Work task:
Find and copy each line of the records where the string "plan" shows up.
Top of Task input
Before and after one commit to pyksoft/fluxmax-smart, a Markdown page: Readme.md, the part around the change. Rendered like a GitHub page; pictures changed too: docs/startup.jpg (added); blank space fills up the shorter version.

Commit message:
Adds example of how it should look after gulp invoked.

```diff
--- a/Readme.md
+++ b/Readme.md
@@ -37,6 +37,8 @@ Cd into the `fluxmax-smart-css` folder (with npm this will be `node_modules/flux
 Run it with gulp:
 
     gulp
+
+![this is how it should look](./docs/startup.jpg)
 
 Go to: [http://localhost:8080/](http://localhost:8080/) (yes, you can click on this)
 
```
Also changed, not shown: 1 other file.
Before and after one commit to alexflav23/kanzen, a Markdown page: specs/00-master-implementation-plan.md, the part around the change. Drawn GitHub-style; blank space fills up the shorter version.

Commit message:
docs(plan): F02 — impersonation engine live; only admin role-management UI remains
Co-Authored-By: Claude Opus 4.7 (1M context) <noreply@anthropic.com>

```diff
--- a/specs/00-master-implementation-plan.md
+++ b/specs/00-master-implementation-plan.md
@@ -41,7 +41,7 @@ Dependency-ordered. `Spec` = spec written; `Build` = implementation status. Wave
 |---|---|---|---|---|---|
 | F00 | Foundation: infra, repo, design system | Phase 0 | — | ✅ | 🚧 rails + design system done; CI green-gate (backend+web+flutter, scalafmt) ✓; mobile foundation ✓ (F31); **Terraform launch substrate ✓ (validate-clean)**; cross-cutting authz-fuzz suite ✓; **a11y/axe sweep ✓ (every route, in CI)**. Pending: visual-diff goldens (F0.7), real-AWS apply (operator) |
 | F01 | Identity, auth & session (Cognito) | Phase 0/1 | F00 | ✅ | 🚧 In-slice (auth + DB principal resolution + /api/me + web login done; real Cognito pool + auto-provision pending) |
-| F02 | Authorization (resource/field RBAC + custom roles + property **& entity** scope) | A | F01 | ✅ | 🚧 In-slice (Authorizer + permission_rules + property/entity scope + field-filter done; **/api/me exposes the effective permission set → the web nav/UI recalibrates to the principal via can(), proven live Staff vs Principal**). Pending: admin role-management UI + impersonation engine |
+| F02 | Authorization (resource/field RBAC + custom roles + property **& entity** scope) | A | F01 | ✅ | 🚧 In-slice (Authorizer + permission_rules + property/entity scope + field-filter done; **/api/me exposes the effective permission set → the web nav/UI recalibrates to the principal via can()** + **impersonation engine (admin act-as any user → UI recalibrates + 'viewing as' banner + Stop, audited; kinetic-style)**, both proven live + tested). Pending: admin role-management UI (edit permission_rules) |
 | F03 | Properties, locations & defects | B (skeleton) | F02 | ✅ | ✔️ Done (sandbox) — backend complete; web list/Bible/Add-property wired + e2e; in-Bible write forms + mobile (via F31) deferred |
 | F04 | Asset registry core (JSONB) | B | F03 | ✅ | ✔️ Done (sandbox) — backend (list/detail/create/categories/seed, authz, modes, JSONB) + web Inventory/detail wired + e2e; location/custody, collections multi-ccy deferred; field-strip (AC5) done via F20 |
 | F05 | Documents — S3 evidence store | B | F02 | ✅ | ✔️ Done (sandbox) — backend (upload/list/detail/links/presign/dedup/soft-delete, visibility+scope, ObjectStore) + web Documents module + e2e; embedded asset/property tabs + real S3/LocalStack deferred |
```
Bottom of Task input
Exercise response:
Before and after one commit to alexflav23/kanzen, a Markdown page: specs/00-master-implementation-plan.md, the part around the change. Drawn GitHub-style; blank space fills up the shorter version.
docs(plan): F02 — impersonation engine live; only admin role-management UI remains
--- a/specs/00-master-implementation-plan.md
+++ b/specs/00-master-implementation-plan.md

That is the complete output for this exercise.